** Task requirements **
The job is to find each line in the entries holding the string "size" and copy that line.

** Data for review **
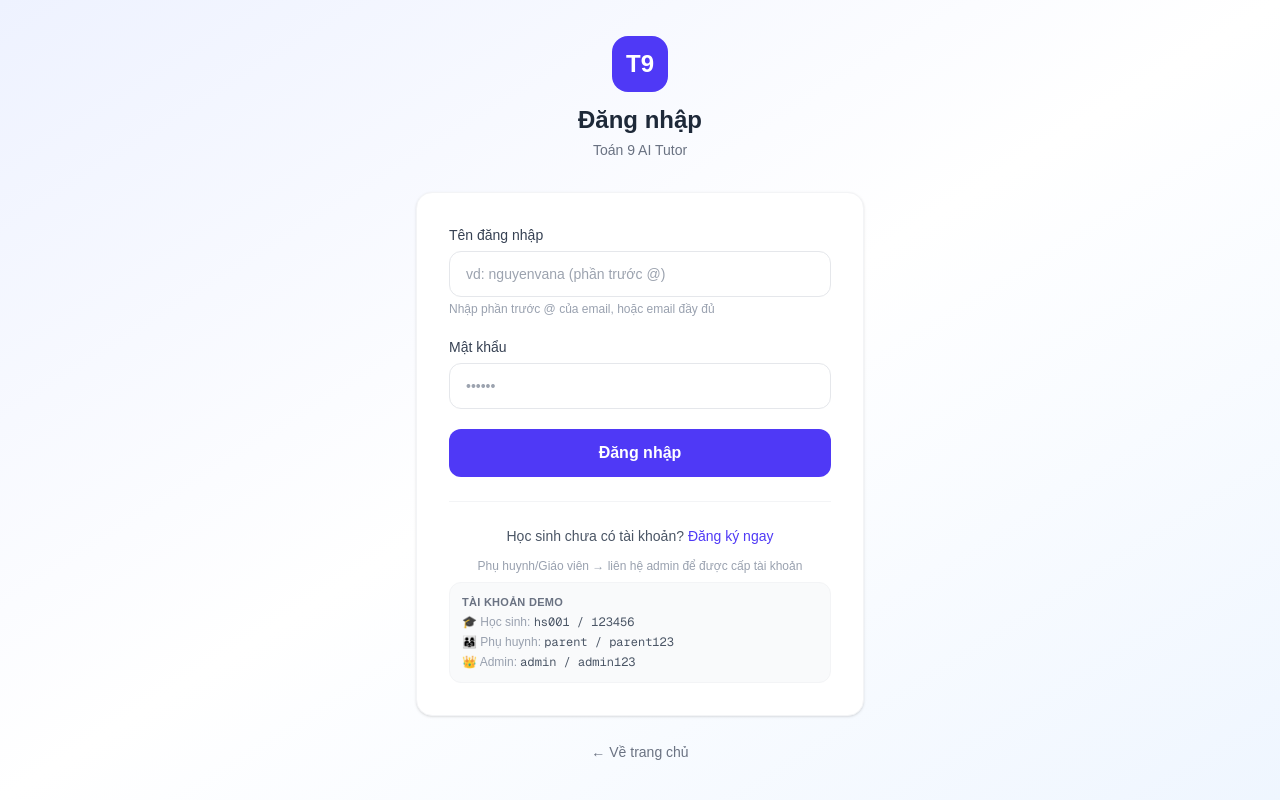
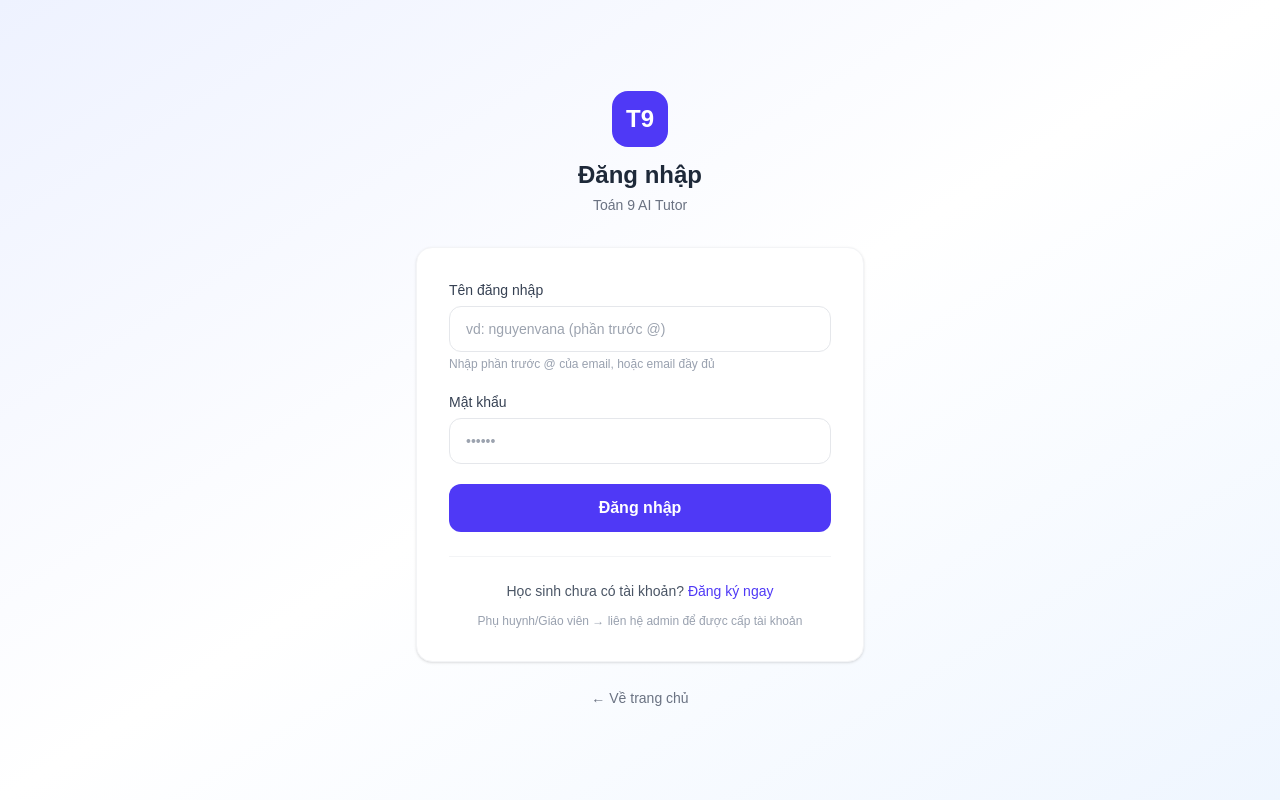
Before and after one commit to CanhPhanVan/toan9-ai-tutor, a Next.js app: page /login in a window 1280 px wide. Built offline with nearby package versions, Linux system fonts and the light colour scheme.

Commit message:
Hide demo account info from login page

```diff
--- a/src/app/login/page.tsx
+++ b/src/app/login/page.tsx
@@ -78,15 +78,9 @@ function LoginForm() {
             Đăng ký ngay
           </Link>
         </p>
-        <div className="text-xs text-gray-400 space-y-1">
-          <p>Phụ huynh/Giáo viên → liên hệ admin để được cấp tài khoản</p>
-          <div className="bg-gray-50 border border-gray-100 rounded-xl p-3 text-left space-y-1 mt-2">
-            <p className="font-semibold text-gray-500 text-[11px] uppercase tracking-wide">Tài khoản demo</p>
-            <p>🎓 Học sinh: <span className="font-mono text-gray-600">hs001 / 123456</span></p>
-            <p>👨‍👩‍👧 Phụ huynh: <span className="font-mono text-gray-600">parent / parent123</span></p>
-            <p>👑 Admin: <span className="font-mono text-gray-600">admin / admin123</span></p>
-          </div>
-        </div>
+        <p className="text-xs text-gray-400">
+          Phụ huynh/Giáo viên → liên hệ admin để được cấp tài khoản
+        </p>
       </div>
     </div>
   )
```
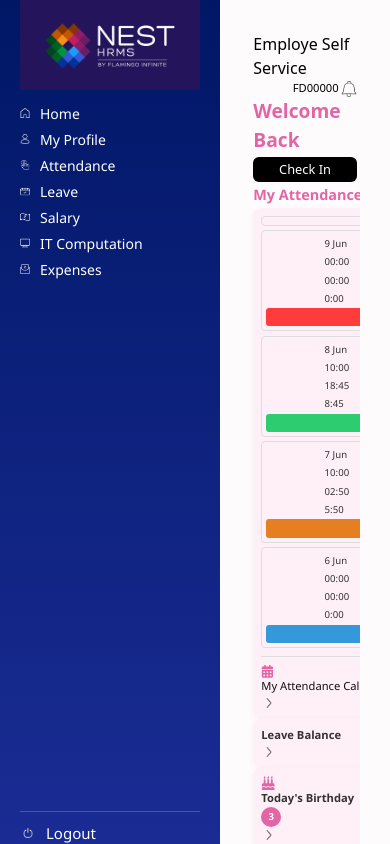
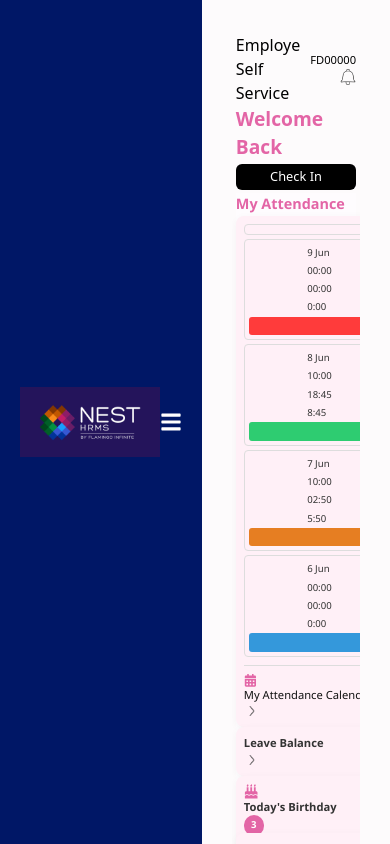
Before and after one commit to uasangs/Next-HRMS, a React (Vite) app: page / in a window 390 px wide. Built offline with nearby package versions, Linux system fonts and the light colour scheme.

Commit message:
Initial commit on new branch

```diff
--- a/src/Components/Sidebar/Sidebar.css
+++ b/src/Components/Sidebar/Sidebar.css
@@ -1,3 +1,4 @@
+/* Sidebar Styling */
 .sidebar {
   width: 220px;
   height: 100vh;
@@ -7,6 +8,7 @@
   padding: 0px 20px;
   color: #fff;
   font-family: 'Segoe UI', sans-serif;
+  transition: transform 0.3s ease;
 }
 
 .logo {
@@ -19,16 +21,15 @@
   margin-bottom: 5px;
 }
 
-.logo span {
-  font-size: 11px;
-  color: #ddd;
-  display: block;
-  letter-spacing: 1px;
+.slidebar-all-links {
+  flex-grow: 1;
+  overflow-y: auto;
+  scrollbar-width: none;
+  -ms-overflow-style: none;
 }
 
-.slidebar-all-links {
-  flex-grow: 1; /* This allows the links to take up all available vertical space */
-  overflow-y: auto; /* Optional: allows scrolling if links exceed space */
+.slidebar-all-links::-webkit-scrollbar {
+  display: none;
 }
 
 .nav-links {
@@ -44,54 +45,6 @@
 .nav-links li {
   display: flex;
   align-items: center;
-  font-size: 12px;
-  color: #fff;
-  margin-top: 10px;
-  cursor: pointer;
-  transition: all 0.2s ease;
-}
-
-.nav-links li .icon-sildebar {
-  margin-right: 12px;
-  font-size: 14px;
-}
-
-.nav-links li:hover {
-  color: #f78ab0;
-}
-
-.logout-slidebar {
-  display: flex;
-  align-items: center;
-  font-size: 15px;
-  cursor: pointer;
-  color: #fff;
-  padding-top: 10px;
-  border-top: 1px solid rgba(255, 255, 255, 0.2); /* Optional visual divider */
-}
-
-.logout-slidebar .icon-sildebar {
-  margin-right: 10px;
-  font-size: 18px;
-}
-
-.logout:hover {
-  color: #f78ab0;
-}
-
-
-.nav-links li.active {
-  color: #f78ab0;
-  font-weight: bold;
-}
-
-.nav-links li.active .icon-sildebar img {
-  filter: brightness(0) saturate(100%) invert(74%) sepia(21%) saturate(3381%) hue-rotate(308deg) brightness(95%) contrast(87%);
-}
-.nav-links li {
-  position: relative;
-  display: flex;
-  align-items: center;
   font-size: 13px;
   color: #fff;
   margin-top: 10px;
@@ -99,17 +52,6 @@
   transition: all 0.2s ease;
   flex-direction: column;
   align-items: flex-start;
-}
-.slidebar-all-links {
-  flex-grow: 1;
-  overflow-y: auto;
-
-  scrollbar-width: none; /* Firefox */
-  -ms-overflow-style: none;  /* IE and Edge */
-
-}
-.slidebar-all-links::-webkit-scrollbar {
-  display: none;
 }
 
 .icon-sildebar {
@@ -122,6 +64,10 @@
 .nav-links li.active {
   color: #f78ab0;
   font-weight: bold;
+}
+
+.nav-links li.active .icon-sildebar img {
+  filter: brightness(0) saturate(100%) invert(74%) sepia(21%) saturate(3381%) hue-rotate(308deg) brightness(95%) contrast(87%);
 }
 
 .submenu {
@@ -146,3 +92,64 @@
 .dropdown-open > .icon-sildebar {
   color: #f78ab0;
 }
+
+.logout-slidebar {
+  display: flex;
+  align-items: center;
+  font-size: 15px;
+  cursor: pointer;
+  color: #fff;
+  padding-top: 10px;
+  border-top: 1px solid rgba(255, 255, 255, 0.2);
+}
+
+.logout-slidebar .icon-sildebar {
+  margin-right: 10px;
+  font-size: 18px;
+}
+
+/* ===== Responsive Styling ===== */
+.mobile-header {
+  display: none;
+  justify-content: space-between;
+  align-items: center;
+  background-color: #001766;
+  padding: 10px 20px;
+  color: #fff;
+}
+
+.mobile-logo {
+  width: 140px;
+}
+
+.hamburger-btn {
+  background: none;
+  border: none;
+  font-size: 22px;
+  color: #fff;
+  cursor: pointer;
+}
+
+@media (max-width: 768px) {
+  .sidebar {
+    position: fixed;
+    top: 0;
+    left: 0;
+    transform: translateX(-100%);
+    z-index: 1000;
+    height: 100%;
+    background: linear-gradient(180deg, #001766, #1a2c94);
+  }
+
+  .sidebar.open {
+    transform: translateX(0);
+  }
+
+  .mobile-header {
+    display: flex;
+  }
+
+  .slidebar-all-links {
+    padding-bottom: 80px;
+  }
+}
--- a/src/Components/Sidebar/Sidebar.jsx
+++ b/src/Components/Sidebar/Sidebar.jsx
@@ -10,27 +10,41 @@ import MyProfile from "../../assets/MyProfile.png";
 import ITComputation from "../../assets/ITComputation.png";
 import Logout from "../../assets/Logout.png";
 import { NavLink } from "react-router-dom";
+import { FaBars, FaTimes } from "react-icons/fa"; // Hamburger Icons
 
 const Sidebar = () => {
   const [openDropdown, setOpenDropdown] = useState("");
+  const [isSidebarOpen, setSidebarOpen] = useState(false);
 
   const toggleDropdown = (menu) => {
     setOpenDropdown(openDropdown === menu ? "" : menu);
   };
 
+  const closeSidebar = () => setSidebarOpen(false);
+
   return (
-    <div className="sidebar">
+    <>
+      {/* Mobile Header */}
+      <div className="mobile-header">
+        <img src={logo} alt="Logo" className="mobile-logo" />
+        <button className="hamburger-btn" onClick={() => setSidebarOpen(!isSidebarOpen)}>
+          {isSidebarOpen ? <FaTimes /> : <FaBars />}
+        </button>
+      </div>
+
+      {/* Sidebar */}
+      <div className={`sidebar ${isSidebarOpen ? "open" : ""}`}>
         <div className="logo">
           <img src={logo} alt="Flamingo Infinite Logo" />
         </div>
 
         <div className="slidebar-all-links">
           <ul className="nav-links">
-          <NavLink to="/" className={({ isActive }) => isActive ? "active" : ""}>
+            <NavLink to="/" className={({ isActive }) => isActive ? "active" : ""} onClick={closeSidebar}>
               <li><div className="icon-sildebar"><img src={Home} alt="home" /> Home</div></li>
             </NavLink>
 
-          <NavLink to="/profile" className={({ isActive }) => isActive ? "active" : ""}>
+            <NavLink to="/profile" className={({ isActive }) => isActive ? "active" : ""} onClick={closeSidebar}>
               <li><div className="icon-sildebar"><img src={MyProfile} alt="profile" /> My Profile</div></li>
             </NavLink>
 
@@ -40,16 +54,15 @@ const Sidebar = () => {
               </div>
               {openDropdown === "attendance" && (
                 <ul className="submenu">
-                <NavLink to="/attendance" className={({ isActive }) => isActive ? "active" : ""}>
+                  <NavLink to="/attendance" className={({ isActive }) => isActive ? "active" : ""} onClick={closeSidebar}>
                     <li>My Attendance</li>
                   </NavLink>
-                <NavLink to="/regularise" className={({ isActive }) => isActive ? "active" : ""}>
+                  <NavLink to="/regularise" className={({ isActive }) => isActive ? "active" : ""} onClick={closeSidebar}>
                     <li>Regularise</li>
                   </NavLink>
                 </ul>
               )}
             </li>
-
 
             <li onClick={() => toggleDropdown("leave")} className={openDropdown === "leave" ? "dropdown-open" : ""}>
               <div className="icon-sildebar">
@@ -57,44 +70,38 @@ const Sidebar = () => {
               </div>
               {openDropdown === "leave" && (
                 <ul className="submenu">
-                <NavLink to="/myleave" className={({ isActive }) => isActive ? "active" : ""}>
+                  <NavLink to="/myleave" className={({ isActive }) => isActive ? "active" : ""} onClick={closeSidebar}>
                     <li>My Leave</li>
                   </NavLink>
-                <NavLink to="/leaverequest" className={({ isActive }) => isActive ? "active" : ""}>
+                  <NavLink to="/leaverequest" className={({ isActive }) => isActive ? "active" : ""} onClick={closeSidebar}>
                     <li>Leave Request</li>
                   </NavLink>
                 </ul>
               )}
             </li>
 
-          <NavLink to="/salary" className={({ isActive }) => isActive ? "active" : ""}>
+            <NavLink to="/salary" className={({ isActive }) => isActive ? "active" : ""} onClick={closeSidebar}>
               <li><div className="icon-sildebar"><img src={Salary} alt="Salary" />Salary</div></li>
             </NavLink>
 
-          <NavLink to="/it" className={({ isActive }) => isActive ? "active" : ""}>
-            <li><div className="icon-sildebar"><img src={ITComputation} alt="Salary" />IT Computation</div></li>
+            <NavLink to="/it" className={({ isActive }) => isActive ? "active" : ""} onClick={closeSidebar}>
+              <li><div className="icon-sildebar"><img src={ITComputation} alt="IT" />IT Computation</div></li>
             </NavLink>
-          {/* <li onClick={() => toggleDropdown("it")} className={openDropdown === "it" ? "dropdown-open" : ""}>
-            <div className="icon-sildebar"><img src={ITComputation} alt="it" /> IT Computation</div>
-          </li> */}
 
-          <NavLink to="/expenses" className={({ isActive }) => isActive ? "active" : ""}>
+            <NavLink to="/expenses" className={({ isActive }) => isActive ? "active" : ""} onClick={closeSidebar}>
               <li><div className="icon-sildebar"><img src={Expenses} alt="Expenses" />Expenses</div></li>
             </NavLink>
-          {/* <li onClick={() => toggleDropdown("expenses")} className={openDropdown === "expenses" ? "dropdown-open" : ""}>
-            <div className="icon-sildebar"><img src={Expenses} alt="expenses" /> Expenses</div>
-          </li> */}
-
           </ul>
         </div>
 
-      <div className="logout-slidebar">
+        <div className="logout-slidebar" onClick={closeSidebar}>
           <div className="icon-sildebar">
             <img src={Logout} alt="logout" />
           </div>
           Logout
         </div>
       </div>
+    </>
   );
 };
 
```
Lines whose indentation alone changed are shown as unchanged.
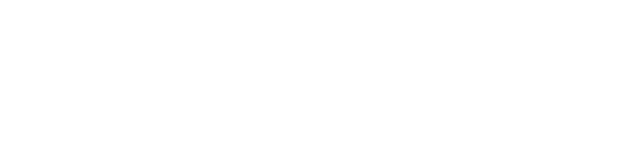
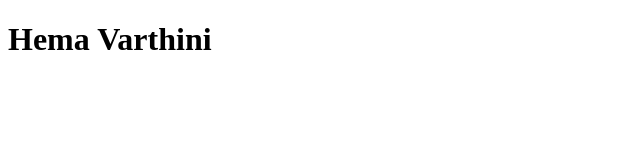
Before and after one commit to HemaVarthiniS/Sample, a plain HTML site: page index.html in a window 1280 px wide. Shown: the whole page, without its empty margins (0-640 px from the left). Drawn offline with Linux system fonts and the light colour scheme.

Commit message:
fix: changed the full name

```diff
--- a/index.html
+++ b/index.html
@@ -6,6 +6,6 @@
     <title>Document</title>
 </head>
 <body>
-
+    <h1>Hema Varthini</h1>
 </body>
 </html>
```
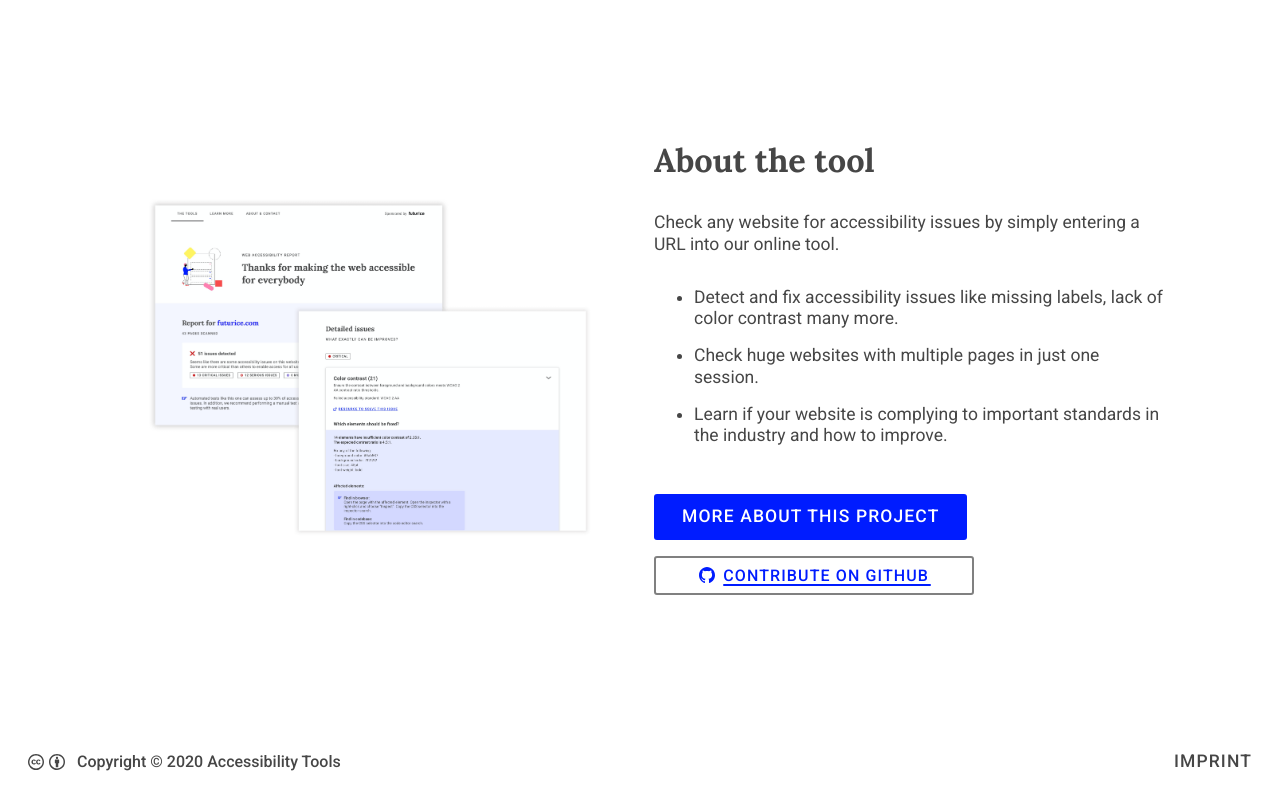
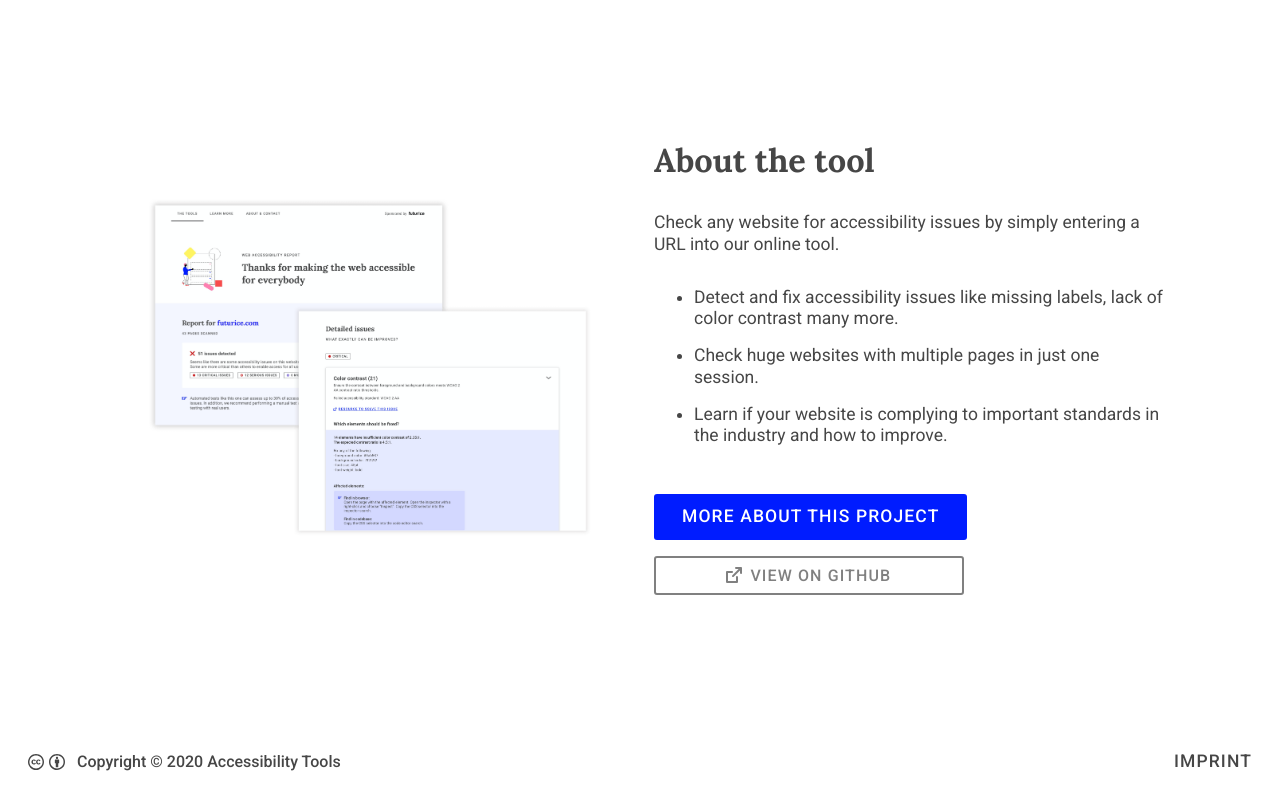
Before and after one commit to accessibility-tools/website, a Next.js app in the folder packages/client/: page /checker in a window 1280 px wide. Shown: the part 1074-1874 px from the top of the page. Built offline with nearby package versions, Linux system fonts and the light colour scheme.

Commit message:
fix(checker page) stylized github button
github button now matches zeppelin file

```diff
--- a/packages/client/src/components/tool-overview/ToolOverview.tsx
+++ b/packages/client/src/components/tool-overview/ToolOverview.tsx
@@ -54,12 +54,21 @@ const ToolLink = styled(Link)`
   margin-top: 1rem;
   align-items: center;
   border: 2px solid grey;
-  padding: .5rem 2.7rem;
+  padding: .5rem 4.4rem;
   width: fit-content;
+  color: grey;
+  &:visited {
+    color: grey;
+  }
   @media (max-width: 800px){
-    padding: .5rem 2.0rem;
+    padding: .5rem 3.9rem;
   }
-
+  span{
+    text-decoration:none;
+    &::after{
+      content: none;
+    }
+  }
 `;
 
 const ToolOverview: React.FC<IToolOverview> = ({ data, type }) => {
--- a/packages/client/src/constants/toolData.ts
+++ b/packages/client/src/constants/toolData.ts
@@ -56,9 +56,9 @@ export const webCheckerAlt = {
     icon: ''
   },
   linkData: {
-    text: 'Contribute on github',
+    text: 'view on github',
     url: 'https://github.com/accessibility-tools/website',
-    icon: 'github',
+    icon: 'extLink',
     isExternal: true
   }
 };
```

** Output for this task **
-  font-size: 11px;
-  font-size: 12px;
-  font-size: 14px;
-  font-size: 15px;
-  font-size: 18px;
   font-size: 13px;
+  font-size: 15px;
+  font-size: 18px;
+  font-size: 22px;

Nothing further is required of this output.